Exercise goal =>
Omit the pictures and copy the entries exactly.

----------------------------------------

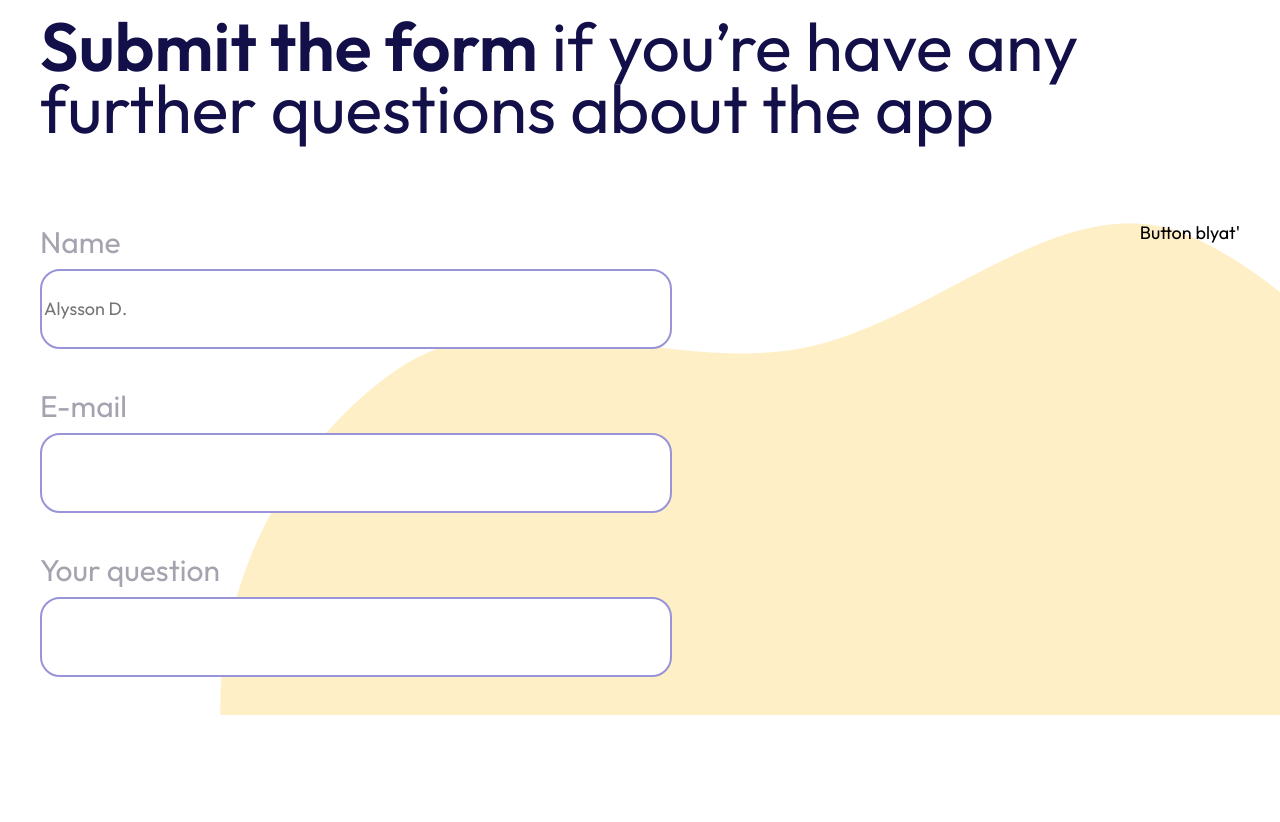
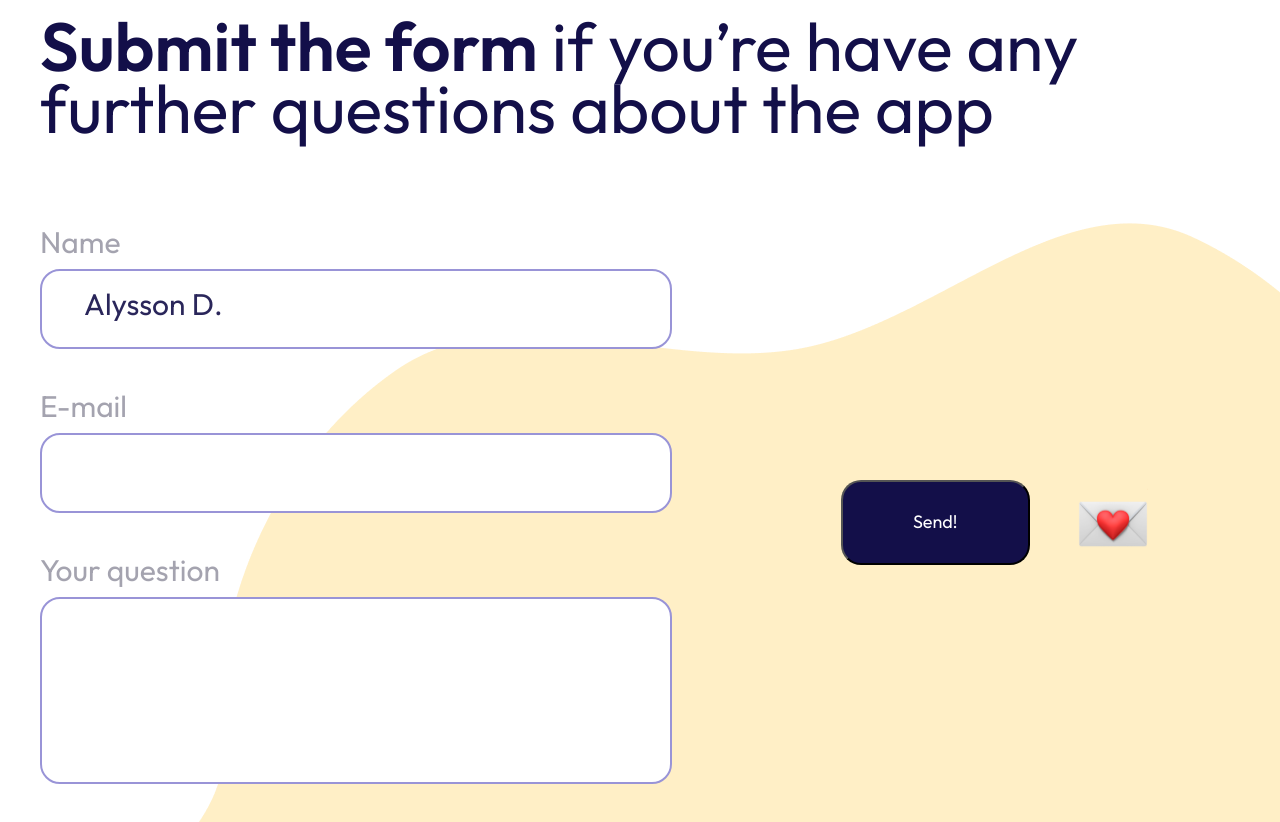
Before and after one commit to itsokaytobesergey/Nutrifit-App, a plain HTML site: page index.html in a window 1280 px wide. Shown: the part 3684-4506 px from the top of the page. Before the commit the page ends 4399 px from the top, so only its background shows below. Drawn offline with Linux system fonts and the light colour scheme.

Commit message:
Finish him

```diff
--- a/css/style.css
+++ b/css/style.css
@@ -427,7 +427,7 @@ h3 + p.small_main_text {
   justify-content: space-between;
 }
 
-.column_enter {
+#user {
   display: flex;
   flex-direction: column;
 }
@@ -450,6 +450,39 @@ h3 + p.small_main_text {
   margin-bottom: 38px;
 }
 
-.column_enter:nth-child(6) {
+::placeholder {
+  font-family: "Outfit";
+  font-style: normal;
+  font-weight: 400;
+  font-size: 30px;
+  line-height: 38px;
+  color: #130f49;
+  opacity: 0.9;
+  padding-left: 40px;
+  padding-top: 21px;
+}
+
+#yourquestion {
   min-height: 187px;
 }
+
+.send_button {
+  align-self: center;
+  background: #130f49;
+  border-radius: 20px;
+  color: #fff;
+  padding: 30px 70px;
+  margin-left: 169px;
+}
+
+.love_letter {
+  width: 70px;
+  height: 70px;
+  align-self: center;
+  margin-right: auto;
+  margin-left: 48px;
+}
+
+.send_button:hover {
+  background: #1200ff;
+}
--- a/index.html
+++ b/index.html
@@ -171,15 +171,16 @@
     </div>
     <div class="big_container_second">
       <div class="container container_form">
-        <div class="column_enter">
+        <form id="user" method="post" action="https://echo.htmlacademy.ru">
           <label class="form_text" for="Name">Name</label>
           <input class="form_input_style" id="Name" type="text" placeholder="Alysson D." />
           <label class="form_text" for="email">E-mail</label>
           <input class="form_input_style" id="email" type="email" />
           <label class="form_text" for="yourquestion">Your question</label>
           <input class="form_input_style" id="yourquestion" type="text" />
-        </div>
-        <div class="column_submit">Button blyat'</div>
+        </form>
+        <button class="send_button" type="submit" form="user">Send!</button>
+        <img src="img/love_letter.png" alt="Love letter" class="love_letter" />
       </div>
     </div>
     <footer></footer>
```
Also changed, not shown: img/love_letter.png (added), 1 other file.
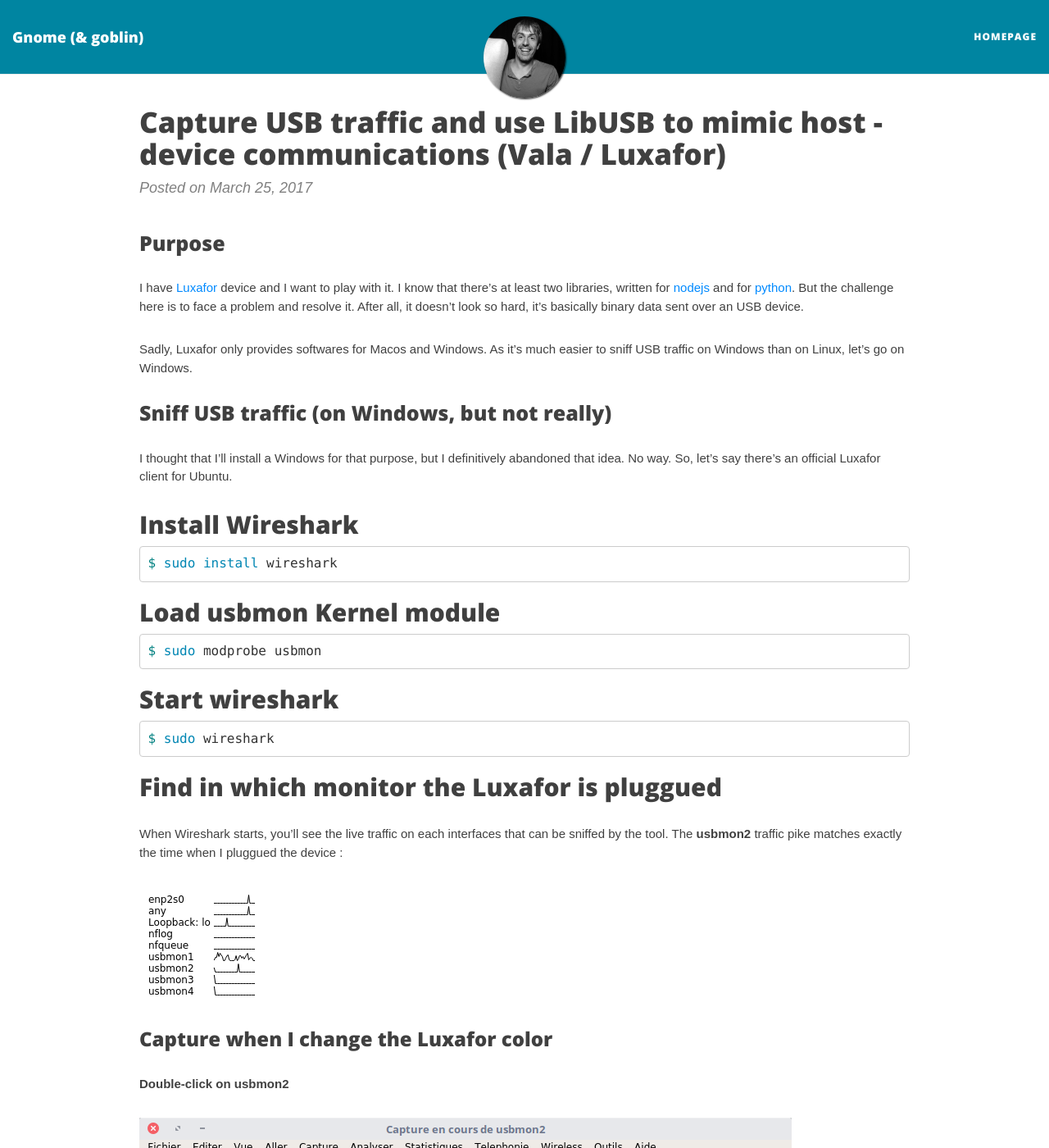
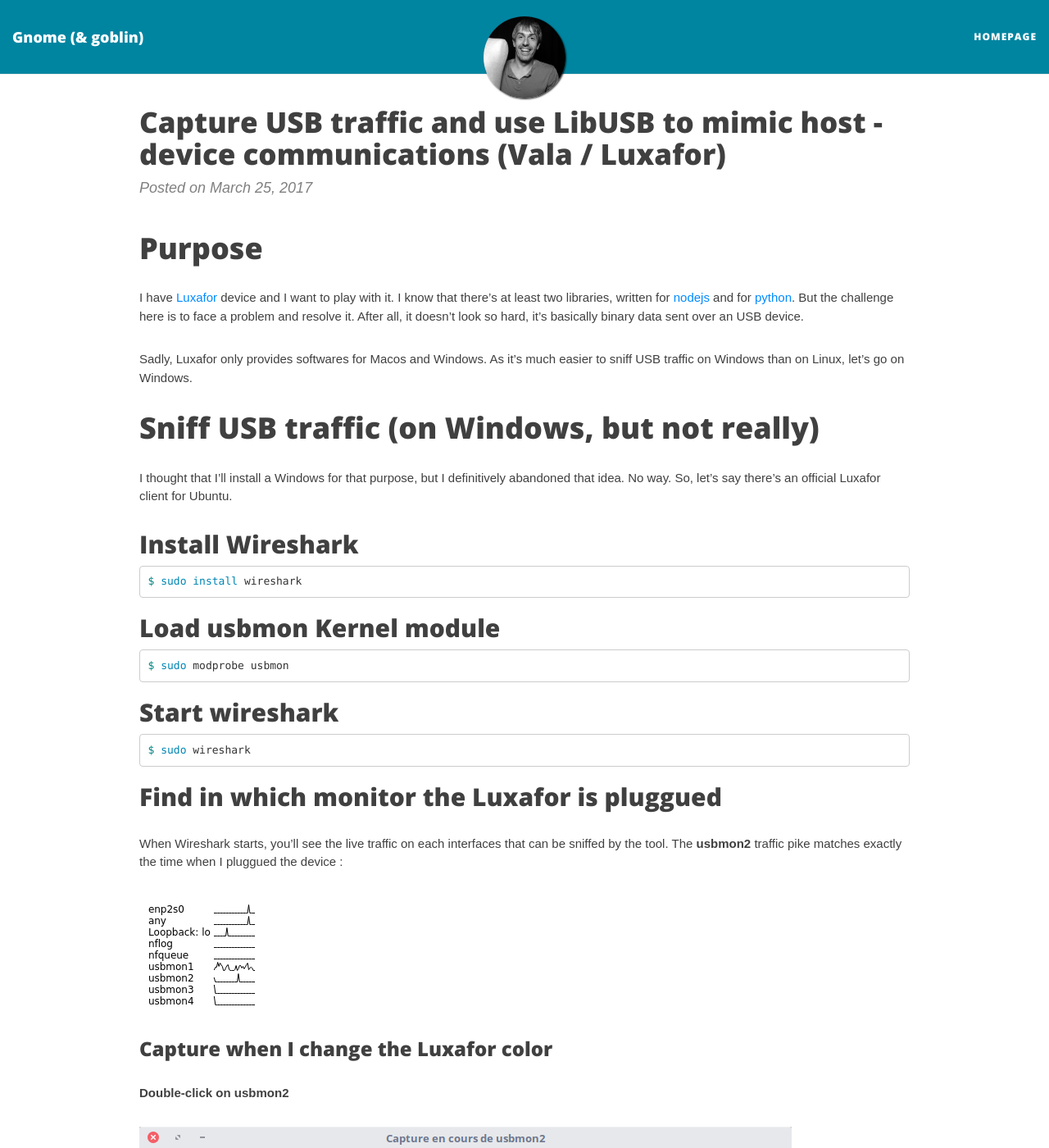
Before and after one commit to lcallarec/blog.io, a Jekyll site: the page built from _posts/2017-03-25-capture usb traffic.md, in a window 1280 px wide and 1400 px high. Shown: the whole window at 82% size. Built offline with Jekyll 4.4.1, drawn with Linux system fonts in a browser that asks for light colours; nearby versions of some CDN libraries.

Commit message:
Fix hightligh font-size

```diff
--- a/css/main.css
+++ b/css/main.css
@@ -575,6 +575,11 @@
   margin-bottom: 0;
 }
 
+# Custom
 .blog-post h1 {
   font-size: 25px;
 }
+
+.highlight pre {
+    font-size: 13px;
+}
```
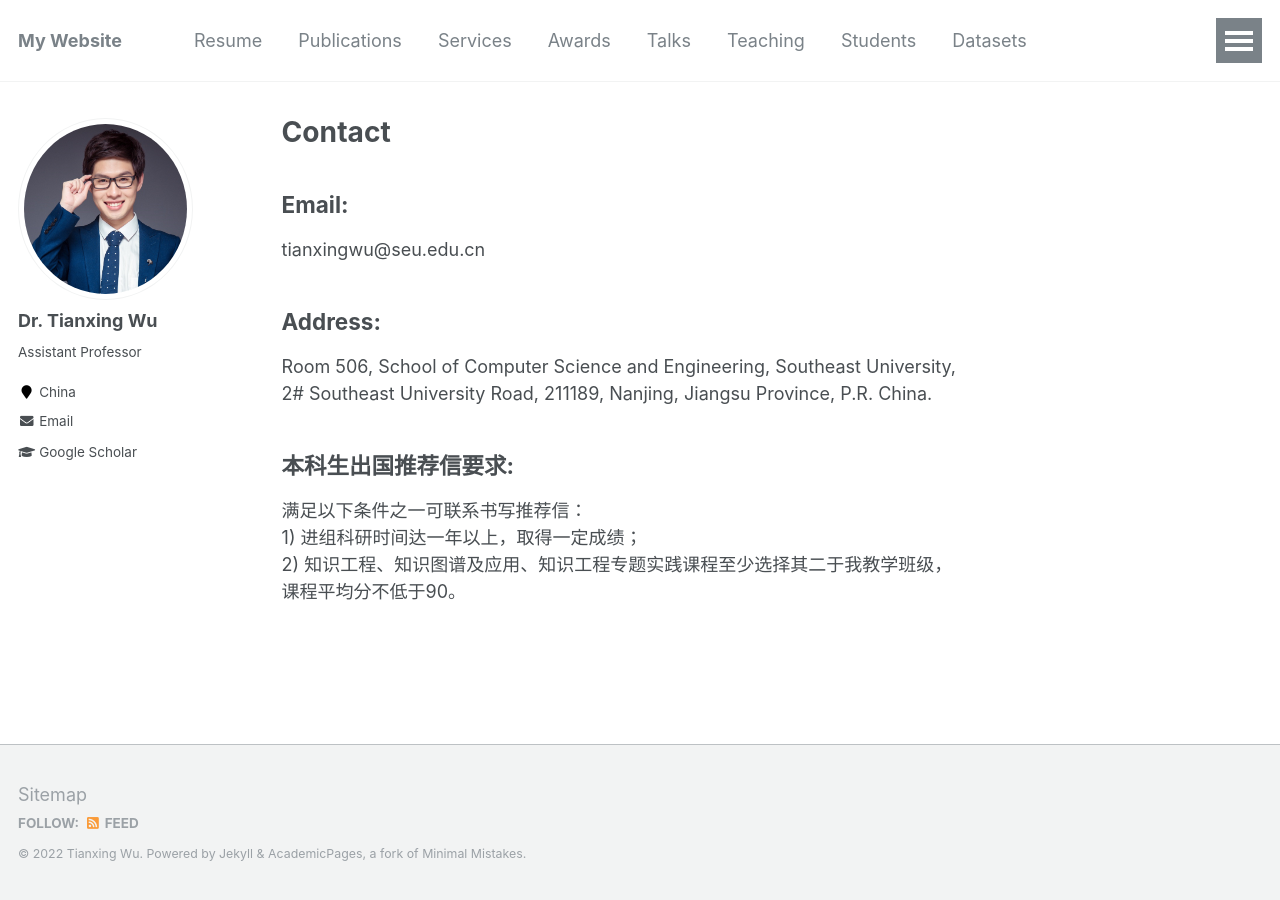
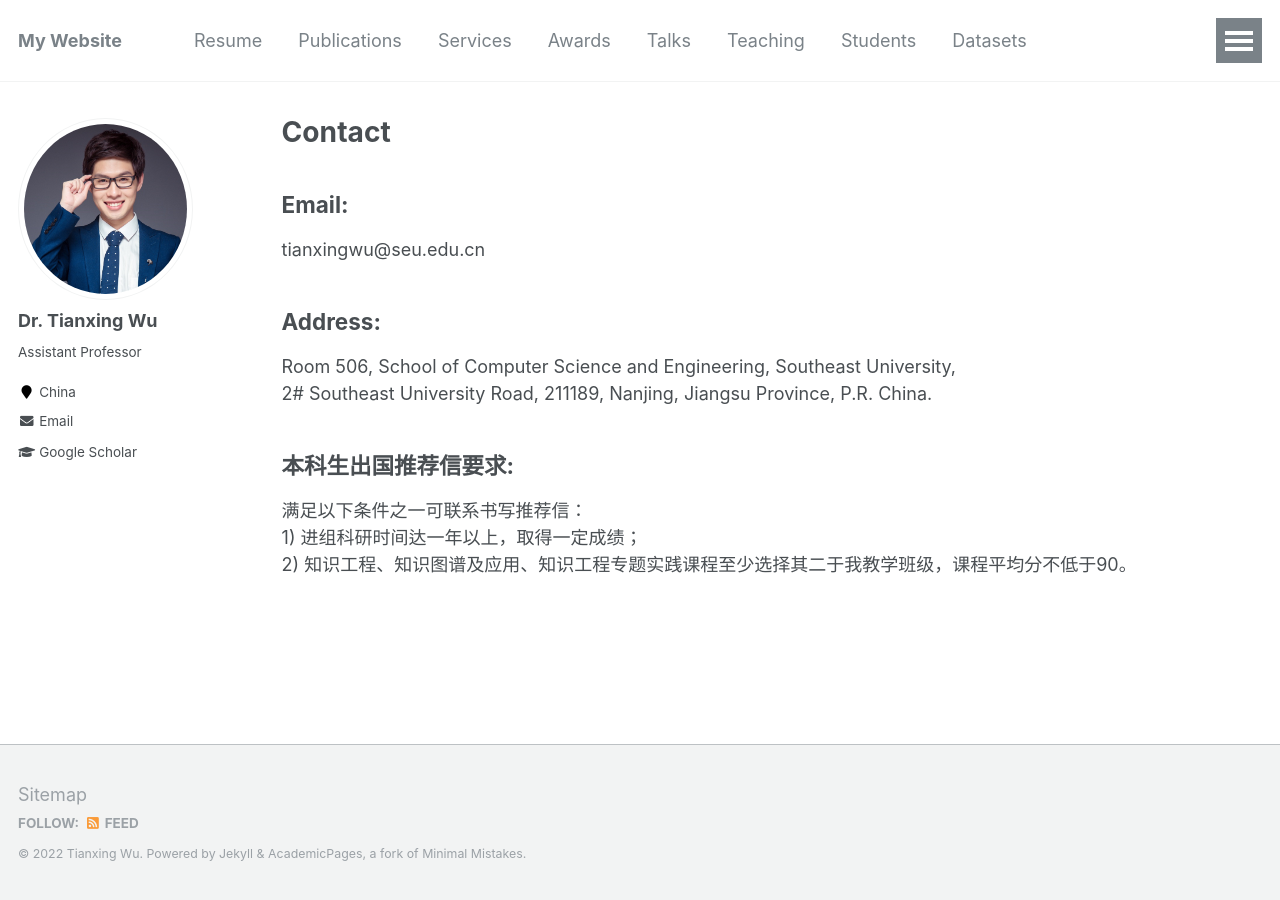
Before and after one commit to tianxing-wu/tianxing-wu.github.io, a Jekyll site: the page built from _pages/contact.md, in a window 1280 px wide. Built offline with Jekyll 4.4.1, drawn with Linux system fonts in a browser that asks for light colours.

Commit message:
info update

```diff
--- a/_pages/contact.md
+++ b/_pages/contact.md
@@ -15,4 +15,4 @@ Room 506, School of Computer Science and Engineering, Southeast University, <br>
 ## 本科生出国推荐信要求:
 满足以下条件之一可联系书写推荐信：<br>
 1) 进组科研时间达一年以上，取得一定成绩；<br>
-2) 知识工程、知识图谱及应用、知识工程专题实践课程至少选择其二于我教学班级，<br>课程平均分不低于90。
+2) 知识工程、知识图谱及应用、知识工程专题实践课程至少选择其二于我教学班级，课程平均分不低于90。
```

----------------------------------------

Result of this task =>
Before and after one commit to itsokaytobesergey/Nutrifit-App, a plain HTML site: page index.html in a window 1280 px wide. Shown: the part 3684-4506 px from the top of the page. Before the commit the page ends 4399 px from the top, so only its background shows below. Drawn offline with Linux system fonts and the light colour scheme.

Commit message:
Finish him

```diff
--- a/css/style.css
+++ b/css/style.css
@@ -427,7 +427,7 @@ h3 + p.small_main_text {
   justify-content: space-between;
 }
 
-.column_enter {
+#user {
   display: flex;
   flex-direction: column;
 }
@@ -450,6 +450,39 @@ h3 + p.small_main_text {
   margin-bottom: 38px;
 }
 
-.column_enter:nth-child(6) {
+::placeholder {
+  font-family: "Outfit";
+  font-style: normal;
+  font-weight: 400;
+  font-size: 30px;
+  line-height: 38px;
+  color: #130f49;
+  opacity: 0.9;
+  padding-left: 40px;
+  padding-top: 21px;
+}
+
+#yourquestion {
   min-height: 187px;
 }
+
+.send_button {
+  align-self: center;
+  background: #130f49;
+  border-radius: 20px;
+  color: #fff;
+  padding: 30px 70px;
+  margin-left: 169px;
+}
+
+.love_letter {
+  width: 70px;
+  height: 70px;
+  align-self: center;
+  margin-right: auto;
+  margin-left: 48px;
+}
+
+.send_button:hover {
+  background: #1200ff;
+}
--- a/index.html
+++ b/index.html
@@ -171,15 +171,16 @@
     </div>
     <div class="big_container_second">
       <div class="container container_form">
-        <div class="column_enter">
+        <form id="user" method="post" action="https://echo.htmlacademy.ru">
           <label class="form_text" for="Name">Name</label>
           <input class="form_input_style" id="Name" type="text" placeholder="Alysson D." />
           <label class="form_text" for="email">E-mail</label>
           <input class="form_input_style" id="email" type="email" />
           <label class="form_text" for="yourquestion">Your question</label>
           <input class="form_input_style" id="yourquestion" type="text" />
-        </div>
-        <div class="column_submit">Button blyat'</div>
+        </form>
+        <button class="send_button" type="submit" form="user">Send!</button>
+        <img src="img/love_letter.png" alt="Love letter" class="love_letter" />
       </div>
     </div>
     <footer></footer>
```
Also changed, not shown: img/love_letter.png (added), 1 other file.
Before and after one commit to lcallarec/blog.io, a Jekyll site: the page built from _posts/2017-03-25-capture usb traffic.md, in a window 1280 px wide and 1400 px high. Shown: the whole window at 82% size. Built offline with Jekyll 4.4.1, drawn with Linux system fonts in a browser that asks for light colours; nearby versions of some CDN libraries.

Commit message:
Fix hightligh font-size

```diff
--- a/css/main.css
+++ b/css/main.css
@@ -575,6 +575,11 @@
   margin-bottom: 0;
 }
 
+# Custom
 .blog-post h1 {
   font-size: 25px;
 }
+
+.highlight pre {
+    font-size: 13px;
+}
```
Before and after one commit to tianxing-wu/tianxing-wu.github.io, a Jekyll site: the page built from _pages/contact.md, in a window 1280 px wide. Built offline with Jekyll 4.4.1, drawn with Linux system fonts in a browser that asks for light colours.

Commit message:
info update

```diff
--- a/_pages/contact.md
+++ b/_pages/contact.md
@@ -15,4 +15,4 @@ Room 506, School of Computer Science and Engineering, Southeast University, <br>
 ## 本科生出国推荐信要求:
 满足以下条件之一可联系书写推荐信：<br>
 1) 进组科研时间达一年以上，取得一定成绩；<br>
-2) 知识工程、知识图谱及应用、知识工程专题实践课程至少选择其二于我教学班级，<br>课程平均分不低于90。
+2) 知识工程、知识图谱及应用、知识工程专题实践课程至少选择其二于我教学班级，课程平均分不低于90。
```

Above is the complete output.